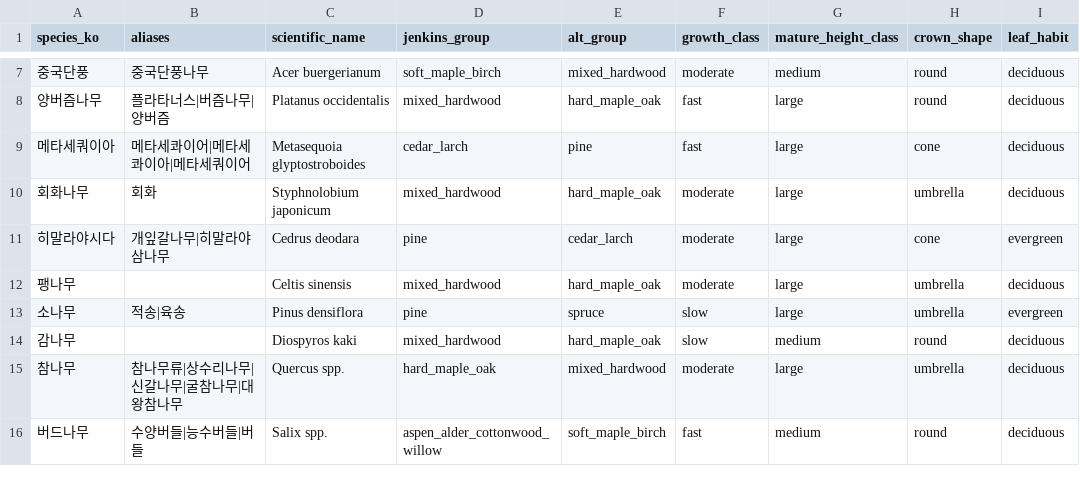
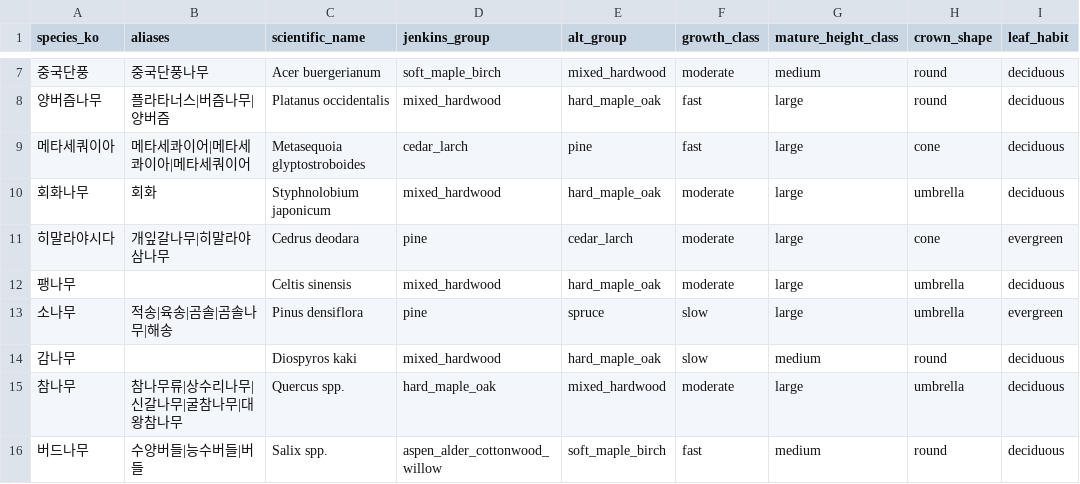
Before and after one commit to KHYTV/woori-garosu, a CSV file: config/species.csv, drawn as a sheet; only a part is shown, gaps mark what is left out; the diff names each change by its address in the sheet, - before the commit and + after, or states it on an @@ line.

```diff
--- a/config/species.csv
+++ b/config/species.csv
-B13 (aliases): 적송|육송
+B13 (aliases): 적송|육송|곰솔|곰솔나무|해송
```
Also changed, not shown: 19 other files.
----------------
» **What you will do**
What is the number of lines in the listing that include "shown"? Answer with that number only.

» **Worked solution**
2